## [MATERIAL FOR THIS EXERCISE]

------------

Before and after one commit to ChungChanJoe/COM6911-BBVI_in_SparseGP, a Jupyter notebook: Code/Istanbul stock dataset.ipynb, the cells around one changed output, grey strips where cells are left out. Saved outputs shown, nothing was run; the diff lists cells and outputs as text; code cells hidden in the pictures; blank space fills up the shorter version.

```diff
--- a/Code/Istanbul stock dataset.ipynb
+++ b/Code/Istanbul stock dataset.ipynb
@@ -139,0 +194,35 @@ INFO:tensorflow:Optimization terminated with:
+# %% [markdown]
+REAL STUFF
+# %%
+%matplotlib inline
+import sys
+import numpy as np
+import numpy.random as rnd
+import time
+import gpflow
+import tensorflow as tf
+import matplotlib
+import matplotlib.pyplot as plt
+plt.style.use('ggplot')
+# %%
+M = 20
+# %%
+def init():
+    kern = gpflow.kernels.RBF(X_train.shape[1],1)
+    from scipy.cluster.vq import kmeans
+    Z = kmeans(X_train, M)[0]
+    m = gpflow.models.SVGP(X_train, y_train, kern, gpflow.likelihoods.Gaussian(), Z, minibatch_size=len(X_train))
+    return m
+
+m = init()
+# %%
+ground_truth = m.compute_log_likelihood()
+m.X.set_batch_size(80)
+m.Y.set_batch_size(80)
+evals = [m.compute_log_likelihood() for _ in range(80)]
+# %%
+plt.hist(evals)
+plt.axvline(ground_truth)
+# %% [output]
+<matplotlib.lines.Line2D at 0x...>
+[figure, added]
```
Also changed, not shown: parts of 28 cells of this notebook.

------------

## [INSTRUCTIONS FOR THE TASK]
Go through the records above and retype each one exactly.

## [RESPONSE]
Before and after one commit to ChungChanJoe/COM6911-BBVI_in_SparseGP, a Jupyter notebook: Code/Istanbul stock dataset.ipynb, the cells around one changed output, grey strips where cells are left out. Saved outputs shown, nothing was run; the diff lists cells and outputs as text; code cells hidden in the pictures; blank space fills up the shorter version.

```diff
--- a/Code/Istanbul stock dataset.ipynb
+++ b/Code/Istanbul stock dataset.ipynb
@@ -139,0 +194,35 @@ INFO:tensorflow:Optimization terminated with:
+# %% [markdown]
+REAL STUFF
+# %%
+%matplotlib inline
+import sys
+import numpy as np
+import numpy.random as rnd
+import time
+import gpflow
+import tensorflow as tf
+import matplotlib
+import matplotlib.pyplot as plt
+plt.style.use('ggplot')
+# %%
+M = 20
+# %%
+def init():
+    kern = gpflow.kernels.RBF(X_train.shape[1],1)
+    from scipy.cluster.vq import kmeans
+    Z = kmeans(X_train, M)[0]
+    m = gpflow.models.SVGP(X_train, y_train, kern, gpflow.likelihoods.Gaussian(), Z, minibatch_size=len(X_train))
+    return m
+
+m = init()
+# %%
+ground_truth = m.compute_log_likelihood()
+m.X.set_batch_size(80)
+m.Y.set_batch_size(80)
+evals = [m.compute_log_likelihood() for _ in range(80)]
+# %%
+plt.hist(evals)
+plt.axvline(ground_truth)
+# %% [output]
+<matplotlib.lines.Line2D at 0x...>
+[figure, added]
```
Also changed, not shown: parts of 28 cells of this notebook.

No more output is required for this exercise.